What is the Republican view?

Sinn Fein (SF) said the protocol is “the answer, not the problem” and warned any unilateral action from the UK would not be acceptable.

SF president Mary Lou McDonald has said that the protocol is needed to “protect the infrastructure” of the Good Friday Agreement.

She said any assertion that the protocol will be abolished are “fanciful” and that issues that arise should be addressed by the joint EU-UK committee.

READ MORE: Boris Johnson attacks EU again over NI Protocol

What should we expect to happen next?

Brexit Minister Lord Frost told MPs during a committee session that he will make a statement on the UK’s current position later this week, possibly Wednesday (21 July).

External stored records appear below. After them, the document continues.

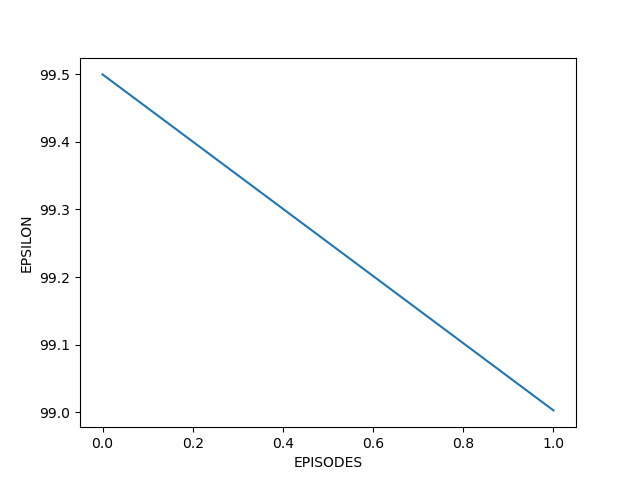
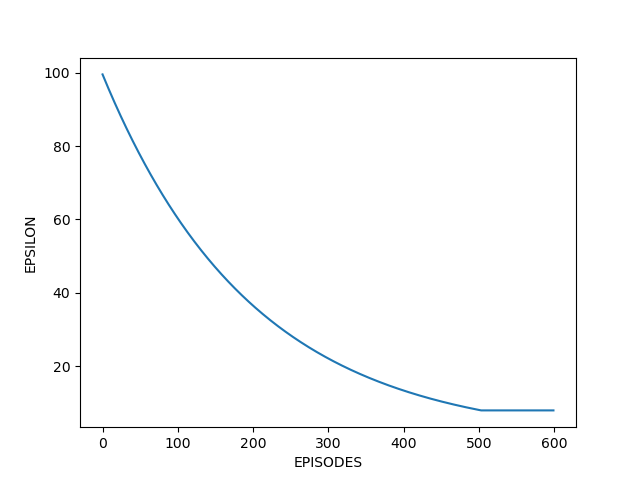
per commit

diff --git a/Implementation/PER/code/main.py b/Implementation/PER/code/main.py
@@ -1,6 +1,7 @@
 import gym
 import torch.optim as optim
 import torch
+import csv
 from DDQNAgent import DDQNAgent
 from ReplayBuffer import ReplayBuffer
 from train import *
@@ -9,7 +10,7 @@ from utils import *
 # HYPERPARAMETER
 BATCH_SIZE = 32
 BUFFER_MAXLEN = 10000
-EPISODES = 100
+EPISODES = 600
 GAMMA = 0.99
 LEARNING_RATE = 0.001
 TRAIN_RATE = 10
@@ -18,16 +19,17 @@ EPSILON_END = 0.08
 EPSILON_DECAY = 0.995
 EPSILON_SAMPLE = 0.01
 WEIGHT_DECAY = 0.001
-ALPHA = 0.7
-BETA = 0.5
-
+ALPHA = 0.3
+BETA_START = 0.5
+BETA_END = 1
+BETA_RATE = 1.001
 
 def main():
     env = gym.make('LunarLander-v2')
     agent_train = DDQNAgent()
     agent_target = DDQNAgent()
     agent_target.load_state_dict(agent_train.state_dict())
-    buffer = ReplayBuffer(BUFFER_MAXLEN, EPSILON_SAMPLE, ALPHA, BETA)
+    buffer = ReplayBuffer(BUFFER_MAXLEN, EPSILON_SAMPLE, ALPHA, BETA_START)
     optimizer = optim.Adam(agent_train.parameters(), lr=LEARNING_RATE, weight_decay=WEIGHT_DECAY)
     epsilon = EPSILON_START
     episode_lst, reward_lst, qvalue_lst, epsilon_lst = [], [], [], []
@@ -59,19 +61,28 @@ def main():
             # train for each step and update
             if buffer.size() > 5000:
                 if step_cnt % 10 and step_cnt != 0:
-                    # train_dqn() or train_ddqn()
                     train_ddqn(agent_train, agent_target, buffer, optimizer, BATCH_SIZE, GAMMA)
+
                 if step_cnt % 20 and step_cnt != 0:
                     load_network(agent_train, agent_target)
 
-        print("EPISODES : {:d}, REWARD : {:.1f}, EPSILON : {:.1f}%, BUFFER_SIZE : {:d} STEP CNT : {:d}".format(epi, reward_total, epsilon*100, buffer.size(), step_cnt))
+        print("EPISODES : {:d}, REWARD : {:.1f}, EPSILON : {:.1f}%, BUFFER_SIZE : {:d} STEP CNT : {:d}, BETA : {:.3f}".format(epi, reward_total, epsilon*100, buffer.size(), step_cnt, buffer.get_beta()))
         
         epsilon = decaying_eps(epsilon, EPSILON_END, EPSILON_DECAY)
+        buffer.improving_beta(BETA_END, BETA_RATE)
+
         # append list to plot
         episode_lst.append(epi)
         reward_lst.append(reward_total)
         qvalue_lst.append(qvalue_total / float(step_cnt))
         epsilon_lst.append(epsilon*100)
+    
+    with open('output_data.csv', 'w', newline='') as f:
+        writer = csv.writer(f)
+        writer.writerow(episode_lst)
+        writer.writerow(reward_lst)
+        writer.writerow(qvalue_lst)
+        writer.writerow(epsilon_lst)
 
     plot_reward(episode_lst, reward_lst)
     plot_qvalue(episode_lst, qvalue_lst)

diff --git a/Implementation/PER/code/ReplayBuffer.py b/Implementation/PER/code/ReplayBuffer.py
@@ -15,7 +15,7 @@ class ReplayBuffer():
         self.buffer.append(step_data)
 
     def get_priority(self):
-        # rank-based prioritization
+        # get priority(td error + epsilon) in whole memory
         td_errors = []
         for i in range(len(self.buffer)):
             td_error_item= self.buffer[i][0].detach().numpy().item()
@@ -27,10 +27,8 @@ class ReplayBuffer():
 
     def update_priority(self, td_error_lst, selected_idx):
         for i in range(len(td_error_lst)):
-            print("BEFORE UPDATE : ", self.buffer[selected_idx[i]][0])
             self.buffer[selected_idx[i]][0] = td_error_lst[i]
-            print("AFTER UPDATE : ", self.buffer[selected_idx[i]][0])
-   
+
     def sample(self, batch_size):
         priority = self.get_priority()
         probability = priority / np.sum(priority)
@@ -52,6 +50,26 @@ class ReplayBuffer():
             done_lst.append(done)
 
         return torch.tensor(state_lst, dtype=torch.float32), torch.tensor(action_lst), torch.tensor(reward_lst, dtype=torch.float32), torch.tensor(obs_lst), torch.tensor(done_lst, dtype=torch.float32), selected_idx
+    
+    def get_is_weight(self, selected_idx, batch_size):
+        # get IS-weight for sampled element
+        priority = self.get_priority()
+        probability = priority / np.sum(priority)
+        # is_weight -> IS-weight for all element
+        is_weight = (self.size() * probability) ** (-self.beta)
+        selected_is_weight = []
+        for i in range(batch_size):
+            selected_is_weight.append(is_weight[selected_idx[i]])
+        selected_is_weight = selected_is_weight / np.max(is_weight)
+        
+        return selected_is_weight
+
+    def improving_beta(self, beta_end, beta_rate):
+        if self.beta < beta_end:
+            self.beta *= beta_rate
 
     def size(self):
         return len(self.buffer)
+
+    def get_beta(self):
+        return self.beta

diff --git a/Implementation/PER/code/train.py b/Implementation/PER/code/train.py
@@ -1,9 +1,11 @@
 from ReplayBuffer import *
 from DDQNAgent import DDQNAgent
 import torch.nn.functional as F
+import torch
 
 def train_ddqn(agent_train, agent_target, buffer, optimizer, batch_size, gamma):
     state_lst, action_lst, reward_lst, obs_lst, done_lst, selected_idx = buffer.sample(batch_size)
+            
     action_lst, reward_lst, done_lst = action_lst.unsqueeze(1), reward_lst.unsqueeze(1), done_lst.unsqueeze(1)
     
     q_lst = agent_train(state_lst).gather(1, action_lst)
@@ -11,10 +13,13 @@ def train_ddqn(agent_train, agent_target, buffer, optimizer, batch_size, gamma):
     target_action_lst = agent_train(obs_lst).max(1)[1].unsqueeze(1)
     q_prime_lst = agent_target(obs_lst).gather(1, target_action_lst)
     td_target_lst = reward_lst + gamma * q_prime_lst * done_lst
+    # get IS-weight
+    is_weight = buffer.get_is_weight(selected_idx, batch_size)
     td_error_lst = abs(td_target_lst - q_lst)
-    loss = F.mse_loss(q_lst, td_target_lst)
+    # update priority for selected samples    
+    buffer.update_priority(td_error_lst, selected_idx)
+    loss = (F.mse_loss(q_lst, td_target_lst) * torch.tensor(is_weight)).mean()
+
     optimizer.zero_grad()
     loss.backward()
     optimizer.step()
-
-    buffer.update_priority(td_error_lst, selected_idx)

diff --git a/Implementation/PER/code/test.py b/Implementation/PER/code/test.py
@@ -7,7 +7,7 @@ TEST_EPISODES = 100
 def main():
     env = gym.make('LunarLander-v2')
     agent_trained = DDQNAgent()
-    agent_trained.load_state_dict(torch.load('Implementation/DuelingNet/trained_model/trained_model'))
+    agent_trained.load_state_dict(torch.load('trained_model'))
     
     for epi in range(TEST_EPISODES):
         done = False

diff --git a/Implementation/PER/scratch.py b/Implementation/PER/scratch.py
@@ -1,6 +1,13 @@
 import numpy as np
 import collections
 
-a = np.array([1, 3, 2, 5, 4])
-rank = a.argsort() + 1
-print(rank)
+a = 1
+
+print(a)
+
+def func(a):
+    a + 1
+
+func(a)
+
+print(a)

EU Commission Vice President Maros Sefcovic met with DUP leader Sir Jeffrey Donaldson at the beginning of this week, and is said to have been meeting with many others in Northern Ireland to get a wide range of views. Donaldson called on the UK to renegotiate the agreement and said it had "failed". 

Whether either side will trigger Article 16 if they cannot reach an agreement is yet to be seen.